196. Agreement Between Nasal Mid-turbinate And Nasopharyngeal Swab to Detect Streptococcus pneumoniae by Polymerase Chain Reaction in Children And Adults.
Session: Poster Abstract Session: Diagnostics: Bacteriology, Sequencing, and Resistance
Thursday, October 27, 2016
Room: Poster Hall
Posters
  • Poster_Agreement between nasal and nasopharyngeal swabs_IDWEEK_20161024(3)_DV.pdf (610.2 kB)
  • Background:

    Polymerase chain reaction (PCR) is a reliable method for detecting S. pneumoniae (SPN) carriage and the nasopharynx is the sampling site recommend by the WHO. Correct sampling from the nasopharynx is uncomfortable and requires execution by trained staff. Nasal mid-turbinate sampling is more convenient and feasible.

    Comparison of nasal and nasopharyngeal (NP) swabs using culture methods showed high concordance in detecting SPN carriage in youngest children with prevalent respiratory tract infections (RTI). Our goal was to determine the agreement between the NP and nasal swab to detect SPN carriage in children and adults using PCR.

    Methods: 

    In a prospective cohort study on influenza viral shedding in Canadian Hutterite communities, pairs of NP and nasal flocked swabs were obtained in participants with and without RTI. The stored samples were analysed for the presence of SPN using a real-time PCR assay targeting lytA gene. We determined sensitivity and specificity of the nasal swab with the NP swab as reference standard and applied McNemar’s test for differences in proportions. We assessed the difference in means of log10copies/ml SPN using the paired sample t-test.

    Results: 

    Of 152 individuals 53 (34.9%) tested positive for SPN. Median age (range) was 11 (0-74) years. Ninety-seven (63.8%) subjects had at least one symptom suggesting ARI with the highest proportion (91%) among children < 6 years of age.

    Overall sensitivity of the nasal swab was 67.4% [95% confidence interval (CI) 51.5-80.9], and specificity was 90.8% (95% CI 83.8-95.5). Sensitivity was 95.2% (95% CI 76.2- 99.9) in children < 6 years of age but was only 52.6 (95% CI 28.9-75.6) in 6-15 year olds.
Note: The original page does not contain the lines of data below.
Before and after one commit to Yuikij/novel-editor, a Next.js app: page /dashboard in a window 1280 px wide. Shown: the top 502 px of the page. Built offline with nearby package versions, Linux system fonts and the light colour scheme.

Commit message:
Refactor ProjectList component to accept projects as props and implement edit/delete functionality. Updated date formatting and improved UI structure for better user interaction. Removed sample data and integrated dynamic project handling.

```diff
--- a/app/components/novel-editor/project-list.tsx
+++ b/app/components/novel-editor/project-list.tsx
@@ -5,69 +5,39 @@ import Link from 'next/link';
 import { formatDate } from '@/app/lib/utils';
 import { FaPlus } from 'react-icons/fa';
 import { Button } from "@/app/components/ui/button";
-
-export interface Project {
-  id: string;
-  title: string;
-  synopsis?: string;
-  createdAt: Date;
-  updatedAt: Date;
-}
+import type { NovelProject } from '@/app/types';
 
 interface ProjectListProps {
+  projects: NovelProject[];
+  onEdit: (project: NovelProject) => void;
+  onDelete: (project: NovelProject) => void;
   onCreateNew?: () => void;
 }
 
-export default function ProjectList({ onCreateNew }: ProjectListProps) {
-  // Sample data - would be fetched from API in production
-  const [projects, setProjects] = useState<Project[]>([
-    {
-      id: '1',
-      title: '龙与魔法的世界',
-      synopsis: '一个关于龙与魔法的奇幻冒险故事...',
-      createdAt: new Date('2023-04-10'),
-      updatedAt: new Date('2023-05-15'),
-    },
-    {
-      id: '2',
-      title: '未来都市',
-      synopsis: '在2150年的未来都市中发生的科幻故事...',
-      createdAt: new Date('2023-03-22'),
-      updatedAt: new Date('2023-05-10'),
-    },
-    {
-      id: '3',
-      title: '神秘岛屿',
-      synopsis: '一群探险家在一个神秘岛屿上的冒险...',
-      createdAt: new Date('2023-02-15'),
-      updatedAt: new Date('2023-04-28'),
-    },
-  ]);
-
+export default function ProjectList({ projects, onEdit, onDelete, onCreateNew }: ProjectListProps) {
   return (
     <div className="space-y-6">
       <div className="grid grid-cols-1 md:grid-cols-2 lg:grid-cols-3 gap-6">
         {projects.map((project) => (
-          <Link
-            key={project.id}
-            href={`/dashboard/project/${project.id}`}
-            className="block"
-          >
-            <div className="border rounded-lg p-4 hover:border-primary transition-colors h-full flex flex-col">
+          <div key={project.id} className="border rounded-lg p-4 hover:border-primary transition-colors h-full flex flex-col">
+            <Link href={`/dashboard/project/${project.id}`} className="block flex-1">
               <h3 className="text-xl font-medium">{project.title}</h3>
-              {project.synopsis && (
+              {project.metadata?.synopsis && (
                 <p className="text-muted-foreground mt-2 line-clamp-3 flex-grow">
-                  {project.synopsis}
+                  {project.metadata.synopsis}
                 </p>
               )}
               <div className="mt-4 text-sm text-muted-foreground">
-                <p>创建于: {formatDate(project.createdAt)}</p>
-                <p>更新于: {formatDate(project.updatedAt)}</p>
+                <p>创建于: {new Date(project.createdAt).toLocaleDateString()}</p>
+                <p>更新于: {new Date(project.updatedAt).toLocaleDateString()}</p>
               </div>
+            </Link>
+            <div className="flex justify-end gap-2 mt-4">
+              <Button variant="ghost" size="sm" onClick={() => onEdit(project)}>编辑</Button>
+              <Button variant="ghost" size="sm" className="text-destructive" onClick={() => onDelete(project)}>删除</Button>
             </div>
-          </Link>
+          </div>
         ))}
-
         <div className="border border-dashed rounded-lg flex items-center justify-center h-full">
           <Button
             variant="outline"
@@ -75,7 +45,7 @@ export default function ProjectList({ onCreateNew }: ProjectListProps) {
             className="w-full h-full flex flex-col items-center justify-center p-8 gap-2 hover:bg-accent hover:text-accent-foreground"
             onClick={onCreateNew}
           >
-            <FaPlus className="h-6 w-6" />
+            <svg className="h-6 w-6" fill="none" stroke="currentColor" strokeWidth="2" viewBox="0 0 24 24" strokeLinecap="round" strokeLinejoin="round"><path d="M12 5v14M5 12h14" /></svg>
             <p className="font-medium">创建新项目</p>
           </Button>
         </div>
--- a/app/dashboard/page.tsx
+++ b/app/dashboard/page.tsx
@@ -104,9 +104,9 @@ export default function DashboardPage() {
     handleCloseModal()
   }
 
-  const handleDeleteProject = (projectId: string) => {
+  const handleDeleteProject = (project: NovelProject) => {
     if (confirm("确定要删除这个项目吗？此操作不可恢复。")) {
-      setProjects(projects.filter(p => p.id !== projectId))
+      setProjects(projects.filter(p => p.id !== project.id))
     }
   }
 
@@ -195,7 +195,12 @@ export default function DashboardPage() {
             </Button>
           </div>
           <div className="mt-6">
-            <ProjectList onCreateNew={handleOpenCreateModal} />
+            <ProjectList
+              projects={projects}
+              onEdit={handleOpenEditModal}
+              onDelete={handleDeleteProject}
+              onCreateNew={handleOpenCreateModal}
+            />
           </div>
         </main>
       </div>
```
The difference in proportions of subjects positive in the NP swab (29.3%) compared to those with a positive nasal swab (25.7%) was not statistically significant (P=.54). The difference in mean SPN log10copies/ml was -0.06 (SD 1.4) (P=.83).

    Conclusion: 
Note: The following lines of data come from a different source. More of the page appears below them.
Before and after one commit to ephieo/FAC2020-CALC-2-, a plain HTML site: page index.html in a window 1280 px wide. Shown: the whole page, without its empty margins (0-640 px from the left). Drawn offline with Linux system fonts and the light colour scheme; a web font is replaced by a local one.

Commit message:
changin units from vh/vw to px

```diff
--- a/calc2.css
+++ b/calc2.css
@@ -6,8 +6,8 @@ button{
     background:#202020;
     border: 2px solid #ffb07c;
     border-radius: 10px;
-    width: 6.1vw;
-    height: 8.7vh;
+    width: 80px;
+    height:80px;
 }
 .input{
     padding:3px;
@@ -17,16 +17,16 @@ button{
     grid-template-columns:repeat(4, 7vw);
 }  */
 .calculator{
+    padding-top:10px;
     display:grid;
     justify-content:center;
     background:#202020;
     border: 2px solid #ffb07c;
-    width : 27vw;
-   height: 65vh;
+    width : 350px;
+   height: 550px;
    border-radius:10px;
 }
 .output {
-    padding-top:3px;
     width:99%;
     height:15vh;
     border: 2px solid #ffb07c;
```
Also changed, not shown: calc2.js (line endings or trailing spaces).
    PCR from nasal and NP specimen yielded similar SPN log amounts. Consistent with previous studies agreement between NP and nasal swab was high in youngest children where the less convenient NP swab could be substituted by a nasal swab. This did not hold true for older children and adults.

    Danielle Vuichard, MD, Department of Clinical Epidemiology and Biostatistics, McMaster University, Hamilton, ON, Canada, Pardeep Singh, BSc, Clinical Epidemiology and Biostatistics, McMaster University, Hamilton, ON, Canada, Kathy Luinstra, ,, St. Joseph's Healthcare, Hamilton, ON, Canada, Jennifer Newton, ,, Michael G. Degroote Institute for Infectious Diseases Research, McMaster University, Hamilton, ON, Canada, Mark Loeb, MD, MSc, McMaster University, Hamilton, ON, Canada and Marek Smieja, MD, PhD, St. Joseph's Healthcare/McMaster University, Hamilton, ON, Canada

    Disclosures:

    D. Vuichard, None

    P. Singh, None

    K. Luinstra, None

    J. Newton, None

    M. Loeb, None

    M. Smieja, None

    Findings in the abstracts are embargoed until 12:01 a.m. CDT, Wednesday Oct. 26th with the exception of research findings presented at the IDWeek press conferences.